(ASSIGNMENT) A faithful copy of every record is needed here. Images must not appear in it.

Version difference data:
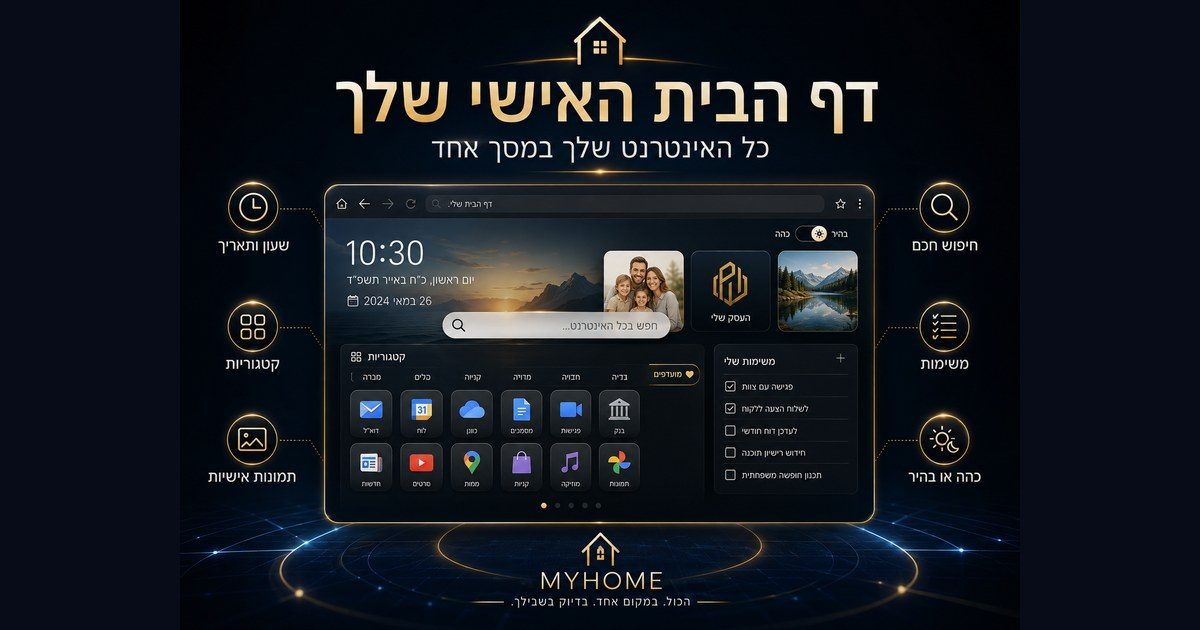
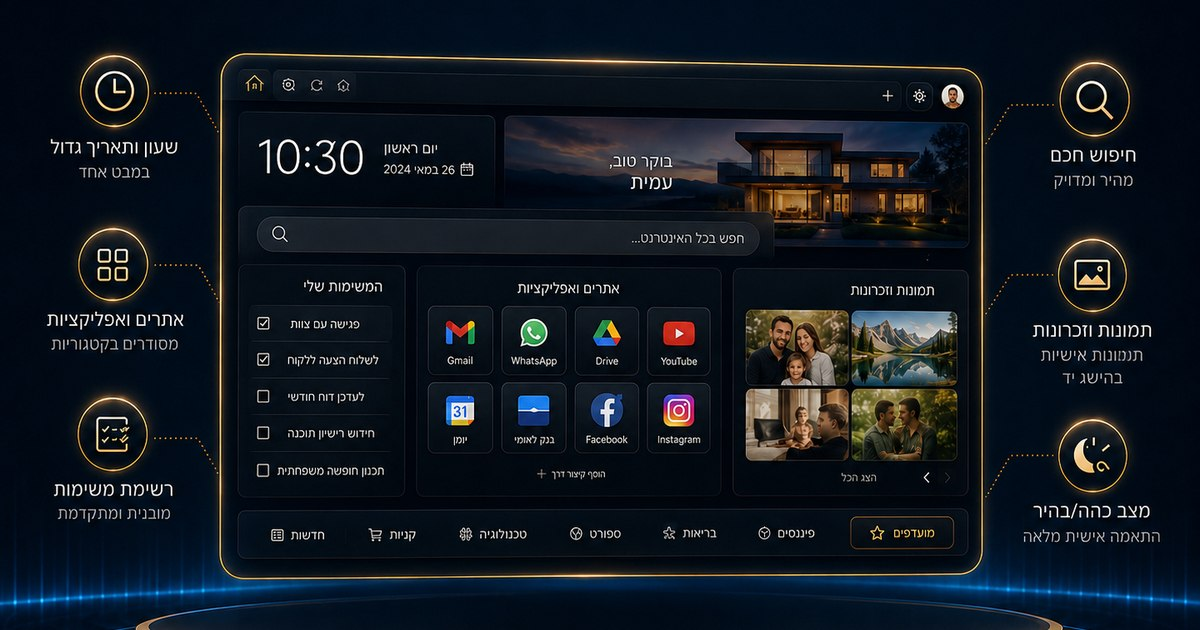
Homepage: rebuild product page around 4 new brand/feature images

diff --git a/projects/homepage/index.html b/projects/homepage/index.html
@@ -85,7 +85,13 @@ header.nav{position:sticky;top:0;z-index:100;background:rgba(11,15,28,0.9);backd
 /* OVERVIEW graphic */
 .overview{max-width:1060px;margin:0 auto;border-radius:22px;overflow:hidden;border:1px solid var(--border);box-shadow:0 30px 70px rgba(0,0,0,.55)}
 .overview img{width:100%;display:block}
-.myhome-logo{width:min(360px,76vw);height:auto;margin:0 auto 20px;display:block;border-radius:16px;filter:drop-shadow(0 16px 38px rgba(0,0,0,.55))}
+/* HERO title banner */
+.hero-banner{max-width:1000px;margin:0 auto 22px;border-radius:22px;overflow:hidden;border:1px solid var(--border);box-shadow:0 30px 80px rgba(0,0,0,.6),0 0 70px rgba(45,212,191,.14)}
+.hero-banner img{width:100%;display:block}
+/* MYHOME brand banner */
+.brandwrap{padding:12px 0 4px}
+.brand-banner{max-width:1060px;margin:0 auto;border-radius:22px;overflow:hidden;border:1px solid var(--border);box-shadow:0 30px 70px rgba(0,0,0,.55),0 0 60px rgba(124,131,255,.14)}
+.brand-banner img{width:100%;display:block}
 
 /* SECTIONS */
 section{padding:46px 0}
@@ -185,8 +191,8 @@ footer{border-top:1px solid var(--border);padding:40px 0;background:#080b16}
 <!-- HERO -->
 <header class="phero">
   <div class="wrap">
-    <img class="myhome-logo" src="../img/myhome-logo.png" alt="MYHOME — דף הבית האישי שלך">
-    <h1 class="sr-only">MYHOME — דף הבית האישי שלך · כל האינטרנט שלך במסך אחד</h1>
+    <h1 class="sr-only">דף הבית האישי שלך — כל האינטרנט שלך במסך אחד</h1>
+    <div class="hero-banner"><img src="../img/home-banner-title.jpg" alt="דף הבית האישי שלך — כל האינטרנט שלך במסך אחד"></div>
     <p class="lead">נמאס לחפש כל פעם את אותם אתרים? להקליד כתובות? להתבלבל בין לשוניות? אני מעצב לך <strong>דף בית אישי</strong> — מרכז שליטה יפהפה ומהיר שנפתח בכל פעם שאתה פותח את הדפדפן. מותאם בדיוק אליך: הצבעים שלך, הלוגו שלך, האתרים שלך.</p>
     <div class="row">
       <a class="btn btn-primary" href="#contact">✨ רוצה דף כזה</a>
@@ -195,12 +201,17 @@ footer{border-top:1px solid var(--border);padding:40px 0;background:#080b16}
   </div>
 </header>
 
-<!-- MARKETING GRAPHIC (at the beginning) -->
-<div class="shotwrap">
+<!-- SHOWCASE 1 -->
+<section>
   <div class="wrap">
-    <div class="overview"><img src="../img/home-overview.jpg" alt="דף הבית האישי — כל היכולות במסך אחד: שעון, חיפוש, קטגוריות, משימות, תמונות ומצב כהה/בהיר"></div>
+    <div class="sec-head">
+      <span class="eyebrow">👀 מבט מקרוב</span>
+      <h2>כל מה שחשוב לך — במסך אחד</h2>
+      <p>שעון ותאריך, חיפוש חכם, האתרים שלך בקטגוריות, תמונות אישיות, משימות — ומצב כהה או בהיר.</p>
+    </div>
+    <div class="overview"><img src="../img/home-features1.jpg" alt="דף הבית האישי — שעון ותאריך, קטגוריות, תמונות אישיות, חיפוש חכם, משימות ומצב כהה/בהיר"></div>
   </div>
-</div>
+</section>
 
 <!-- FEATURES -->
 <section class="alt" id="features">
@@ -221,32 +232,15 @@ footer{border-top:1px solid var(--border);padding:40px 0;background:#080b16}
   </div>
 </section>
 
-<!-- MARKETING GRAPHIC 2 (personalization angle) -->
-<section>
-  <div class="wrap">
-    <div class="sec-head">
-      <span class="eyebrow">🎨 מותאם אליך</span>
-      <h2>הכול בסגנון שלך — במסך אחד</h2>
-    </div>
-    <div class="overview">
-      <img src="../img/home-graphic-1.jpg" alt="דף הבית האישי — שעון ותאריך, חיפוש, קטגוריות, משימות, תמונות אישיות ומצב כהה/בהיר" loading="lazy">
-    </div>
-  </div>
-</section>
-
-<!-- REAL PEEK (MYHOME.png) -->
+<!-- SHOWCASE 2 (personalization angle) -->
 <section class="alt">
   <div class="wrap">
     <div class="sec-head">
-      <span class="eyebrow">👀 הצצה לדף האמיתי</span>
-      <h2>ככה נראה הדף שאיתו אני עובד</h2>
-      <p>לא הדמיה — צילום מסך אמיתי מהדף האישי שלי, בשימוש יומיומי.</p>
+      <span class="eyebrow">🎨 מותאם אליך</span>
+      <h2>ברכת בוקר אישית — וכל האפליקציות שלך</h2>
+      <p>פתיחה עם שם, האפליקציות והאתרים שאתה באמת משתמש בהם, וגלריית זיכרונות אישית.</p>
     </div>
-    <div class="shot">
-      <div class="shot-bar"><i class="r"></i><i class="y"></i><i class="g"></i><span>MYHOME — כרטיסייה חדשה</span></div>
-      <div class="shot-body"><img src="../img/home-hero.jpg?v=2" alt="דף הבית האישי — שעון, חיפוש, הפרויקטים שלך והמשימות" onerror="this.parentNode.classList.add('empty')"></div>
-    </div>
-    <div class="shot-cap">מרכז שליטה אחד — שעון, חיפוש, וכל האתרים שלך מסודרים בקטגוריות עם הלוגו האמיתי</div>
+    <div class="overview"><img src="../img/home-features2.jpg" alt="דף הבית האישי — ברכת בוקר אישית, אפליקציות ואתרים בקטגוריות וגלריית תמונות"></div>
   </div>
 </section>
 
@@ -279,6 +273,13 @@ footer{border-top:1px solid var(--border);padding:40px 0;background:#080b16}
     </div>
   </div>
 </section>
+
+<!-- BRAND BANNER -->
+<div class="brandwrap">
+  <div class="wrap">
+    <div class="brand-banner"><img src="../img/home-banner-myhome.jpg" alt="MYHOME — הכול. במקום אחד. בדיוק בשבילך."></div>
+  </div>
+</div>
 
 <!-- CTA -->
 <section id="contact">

(SOLUTION TO THIS PROBLEM)
Homepage: rebuild product page around 4 new brand/feature images

diff --git a/projects/homepage/index.html b/projects/homepage/index.html
@@ -85,7 +85,13 @@ header.nav{position:sticky;top:0;z-index:100;background:rgba(11,15,28,0.9);backd
 /* OVERVIEW graphic */
 .overview{max-width:1060px;margin:0 auto;border-radius:22px;overflow:hidden;border:1px solid var(--border);box-shadow:0 30px 70px rgba(0,0,0,.55)}
 .overview img{width:100%;display:block}
-.myhome-logo{width:min(360px,76vw);height:auto;margin:0 auto 20px;display:block;border-radius:16px;filter:drop-shadow(0 16px 38px rgba(0,0,0,.55))}
+/* HERO title banner */
+.hero-banner{max-width:1000px;margin:0 auto 22px;border-radius:22px;overflow:hidden;border:1px solid var(--border);box-shadow:0 30px 80px rgba(0,0,0,.6),0 0 70px rgba(45,212,191,.14)}
+.hero-banner img{width:100%;display:block}
+/* MYHOME brand banner */
+.brandwrap{padding:12px 0 4px}
+.brand-banner{max-width:1060px;margin:0 auto;border-radius:22px;overflow:hidden;border:1px solid var(--border);box-shadow:0 30px 70px rgba(0,0,0,.55),0 0 60px rgba(124,131,255,.14)}
+.brand-banner img{width:100%;display:block}
 
 /* SECTIONS */
 section{padding:46px 0}
@@ -185,8 +191,8 @@ footer{border-top:1px solid var(--border);padding:40px 0;background:#080b16}
 <!-- HERO -->
 <header class="phero">
   <div class="wrap">
-    <img class="myhome-logo" src="../img/myhome-logo.png" alt="MYHOME — דף הבית האישי שלך">
-    <h1 class="sr-only">MYHOME — דף הבית האישי שלך · כל האינטרנט שלך במסך אחד</h1>
+    <h1 class="sr-only">דף הבית האישי שלך — כל האינטרנט שלך במסך אחד</h1>
+    <div class="hero-banner"><img src="../img/home-banner-title.jpg" alt="דף הבית האישי שלך — כל האינטרנט שלך במסך אחד"></div>
     <p class="lead">נמאס לחפש כל פעם את אותם אתרים? להקליד כתובות? להתבלבל בין לשוניות? אני מעצב לך <strong>דף בית אישי</strong> — מרכז שליטה יפהפה ומהיר שנפתח בכל פעם שאתה פותח את הדפדפן. מותאם בדיוק אליך: הצבעים שלך, הלוגו שלך, האתרים שלך.</p>
     <div class="row">
       <a class="btn btn-primary" href="#contact">✨ רוצה דף כזה</a>
@@ -195,12 +201,17 @@ footer{border-top:1px solid var(--border);padding:40px 0;background:#080b16}
   </div>
 </header>
 
-<!-- MARKETING GRAPHIC (at the beginning) -->
-<div class="shotwrap">
+<!-- SHOWCASE 1 -->
+<section>
   <div class="wrap">
-    <div class="overview"><img src="../img/home-overview.jpg" alt="דף הבית האישי — כל היכולות במסך אחד: שעון, חיפוש, קטגוריות, משימות, תמונות ומצב כהה/בהיר"></div>
+    <div class="sec-head">
+      <span class="eyebrow">👀 מבט מקרוב</span>
+      <h2>כל מה שחשוב לך — במסך אחד</h2>
+      <p>שעון ותאריך, חיפוש חכם, האתרים שלך בקטגוריות, תמונות אישיות, משימות — ומצב כהה או בהיר.</p>
+    </div>
+    <div class="overview"><img src="../img/home-features1.jpg" alt="דף הבית האישי — שעון ותאריך, קטגוריות, תמונות אישיות, חיפוש חכם, משימות ומצב כהה/בהיר"></div>
   </div>
-</div>
+</section>
 
 <!-- FEATURES -->
 <section class="alt" id="features">
@@ -221,32 +232,15 @@ footer{border-top:1px solid var(--border);padding:40px 0;background:#080b16}
   </div>
 </section>
 
-<!-- MARKETING GRAPHIC 2 (personalization angle) -->
-<section>
-  <div class="wrap">
-    <div class="sec-head">
-      <span class="eyebrow">🎨 מותאם אליך</span>
-      <h2>הכול בסגנון שלך — במסך אחד</h2>
-    </div>
-    <div class="overview">
-      <img src="../img/home-graphic-1.jpg" alt="דף הבית האישי — שעון ותאריך, חיפוש, קטגוריות, משימות, תמונות אישיות ומצב כהה/בהיר" loading="lazy">
-    </div>
-  </div>
-</section>
-
-<!-- REAL PEEK (MYHOME.png) -->
+<!-- SHOWCASE 2 (personalization angle) -->
 <section class="alt">
   <div class="wrap">
     <div class="sec-head">
-      <span class="eyebrow">👀 הצצה לדף האמיתי</span>
-      <h2>ככה נראה הדף שאיתו אני עובד</h2>
-      <p>לא הדמיה — צילום מסך אמיתי מהדף האישי שלי, בשימוש יומיומי.</p>
+      <span class="eyebrow">🎨 מותאם אליך</span>
+      <h2>ברכת בוקר אישית — וכל האפליקציות שלך</h2>
+      <p>פתיחה עם שם, האפליקציות והאתרים שאתה באמת משתמש בהם, וגלריית זיכרונות אישית.</p>
     </div>
-    <div class="shot">
-      <div class="shot-bar"><i class="r"></i><i class="y"></i><i class="g"></i><span>MYHOME — כרטיסייה חדשה</span></div>
-      <div class="shot-body"><img src="../img/home-hero.jpg?v=2" alt="דף הבית האישי — שעון, חיפוש, הפרויקטים שלך והמשימות" onerror="this.parentNode.classList.add('empty')"></div>
-    </div>
-    <div class="shot-cap">מרכז שליטה אחד — שעון, חיפוש, וכל האתרים שלך מסודרים בקטגוריות עם הלוגו האמיתי</div>
+    <div class="overview"><img src="../img/home-features2.jpg" alt="דף הבית האישי — ברכת בוקר אישית, אפליקציות ואתרים בקטגוריות וגלריית תמונות"></div>
   </div>
 </section>
 
@@ -279,6 +273,13 @@ footer{border-top:1px solid var(--border);padding:40px 0;background:#080b16}
     </div>
   </div>
 </section>
+
+<!-- BRAND BANNER -->
+<div class="brandwrap">
+  <div class="wrap">
+    <div class="brand-banner"><img src="../img/home-banner-myhome.jpg" alt="MYHOME — הכול. במקום אחד. בדיוק בשבילך."></div>
+  </div>
+</div>
 
 <!-- CTA -->
 <section id="contact">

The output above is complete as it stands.